--- Work request ---
Look at each line below and count those with the word "from"; the answer is that number only.

··· The records

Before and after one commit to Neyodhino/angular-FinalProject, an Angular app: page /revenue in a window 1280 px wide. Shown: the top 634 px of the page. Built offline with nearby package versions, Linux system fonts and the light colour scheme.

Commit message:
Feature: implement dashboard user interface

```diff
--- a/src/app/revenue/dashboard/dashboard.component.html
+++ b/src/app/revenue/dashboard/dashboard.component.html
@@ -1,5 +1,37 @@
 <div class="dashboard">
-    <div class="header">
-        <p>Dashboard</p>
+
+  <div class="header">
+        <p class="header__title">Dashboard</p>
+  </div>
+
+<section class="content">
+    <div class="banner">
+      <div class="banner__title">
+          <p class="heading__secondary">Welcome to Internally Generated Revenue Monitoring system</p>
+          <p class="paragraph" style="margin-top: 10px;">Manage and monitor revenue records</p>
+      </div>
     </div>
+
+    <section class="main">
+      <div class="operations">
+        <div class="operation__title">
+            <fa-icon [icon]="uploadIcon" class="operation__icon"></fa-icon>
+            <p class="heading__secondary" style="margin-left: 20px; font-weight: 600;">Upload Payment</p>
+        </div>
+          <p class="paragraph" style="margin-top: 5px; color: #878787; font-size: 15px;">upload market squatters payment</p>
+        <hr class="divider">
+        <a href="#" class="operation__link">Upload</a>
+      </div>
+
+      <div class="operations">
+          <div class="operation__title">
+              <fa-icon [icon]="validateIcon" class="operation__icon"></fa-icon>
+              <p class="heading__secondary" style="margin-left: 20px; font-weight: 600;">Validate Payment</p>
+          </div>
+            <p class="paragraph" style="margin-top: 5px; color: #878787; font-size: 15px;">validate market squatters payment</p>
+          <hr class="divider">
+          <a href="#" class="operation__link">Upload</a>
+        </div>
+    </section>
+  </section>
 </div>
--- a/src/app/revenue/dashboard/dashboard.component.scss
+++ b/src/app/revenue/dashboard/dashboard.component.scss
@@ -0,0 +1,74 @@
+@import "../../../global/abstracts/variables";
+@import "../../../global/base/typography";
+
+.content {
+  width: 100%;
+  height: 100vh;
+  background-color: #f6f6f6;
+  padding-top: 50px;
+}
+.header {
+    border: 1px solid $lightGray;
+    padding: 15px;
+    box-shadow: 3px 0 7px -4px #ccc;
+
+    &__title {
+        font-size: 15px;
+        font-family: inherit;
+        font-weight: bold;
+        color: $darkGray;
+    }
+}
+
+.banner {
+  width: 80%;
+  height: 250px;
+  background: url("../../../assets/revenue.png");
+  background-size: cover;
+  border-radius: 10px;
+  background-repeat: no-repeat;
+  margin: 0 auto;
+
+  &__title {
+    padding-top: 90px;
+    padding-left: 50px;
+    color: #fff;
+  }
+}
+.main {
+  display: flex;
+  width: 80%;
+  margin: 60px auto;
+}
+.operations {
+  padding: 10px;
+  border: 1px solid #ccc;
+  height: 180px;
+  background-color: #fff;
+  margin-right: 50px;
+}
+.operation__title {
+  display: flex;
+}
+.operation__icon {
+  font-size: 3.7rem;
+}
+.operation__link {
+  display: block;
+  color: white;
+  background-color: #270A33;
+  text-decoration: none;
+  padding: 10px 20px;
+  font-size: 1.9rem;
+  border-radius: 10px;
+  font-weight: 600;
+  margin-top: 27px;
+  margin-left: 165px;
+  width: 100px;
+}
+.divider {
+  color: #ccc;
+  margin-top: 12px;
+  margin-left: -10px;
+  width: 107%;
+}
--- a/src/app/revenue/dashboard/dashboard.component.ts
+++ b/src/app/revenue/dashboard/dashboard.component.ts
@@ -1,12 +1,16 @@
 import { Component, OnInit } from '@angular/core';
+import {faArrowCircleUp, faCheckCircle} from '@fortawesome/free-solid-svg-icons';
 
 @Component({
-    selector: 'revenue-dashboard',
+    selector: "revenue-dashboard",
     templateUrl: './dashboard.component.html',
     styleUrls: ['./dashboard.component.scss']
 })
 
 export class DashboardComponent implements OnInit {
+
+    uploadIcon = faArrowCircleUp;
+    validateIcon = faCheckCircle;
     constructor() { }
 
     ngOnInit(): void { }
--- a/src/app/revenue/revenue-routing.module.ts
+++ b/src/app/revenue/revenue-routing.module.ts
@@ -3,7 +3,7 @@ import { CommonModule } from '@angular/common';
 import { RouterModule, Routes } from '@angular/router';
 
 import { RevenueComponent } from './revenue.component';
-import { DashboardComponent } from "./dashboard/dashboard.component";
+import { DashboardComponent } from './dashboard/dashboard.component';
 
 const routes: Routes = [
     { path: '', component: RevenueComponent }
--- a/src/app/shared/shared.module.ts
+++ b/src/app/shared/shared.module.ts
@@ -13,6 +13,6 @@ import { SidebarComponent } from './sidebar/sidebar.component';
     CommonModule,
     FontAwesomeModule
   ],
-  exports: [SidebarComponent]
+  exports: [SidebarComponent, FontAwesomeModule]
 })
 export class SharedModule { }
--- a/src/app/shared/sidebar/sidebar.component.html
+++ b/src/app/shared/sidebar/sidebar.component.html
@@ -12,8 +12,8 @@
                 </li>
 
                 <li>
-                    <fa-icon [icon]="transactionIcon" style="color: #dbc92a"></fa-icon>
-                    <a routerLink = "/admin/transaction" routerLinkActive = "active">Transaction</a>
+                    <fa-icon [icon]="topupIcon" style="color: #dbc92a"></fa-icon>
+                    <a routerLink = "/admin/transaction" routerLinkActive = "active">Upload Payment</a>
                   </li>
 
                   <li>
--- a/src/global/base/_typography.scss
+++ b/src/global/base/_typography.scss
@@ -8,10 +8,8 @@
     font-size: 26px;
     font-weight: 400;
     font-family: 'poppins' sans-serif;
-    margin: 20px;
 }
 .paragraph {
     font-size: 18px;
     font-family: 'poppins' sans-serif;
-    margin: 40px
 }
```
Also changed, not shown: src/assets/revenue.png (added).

······

--- Expected answer ---
8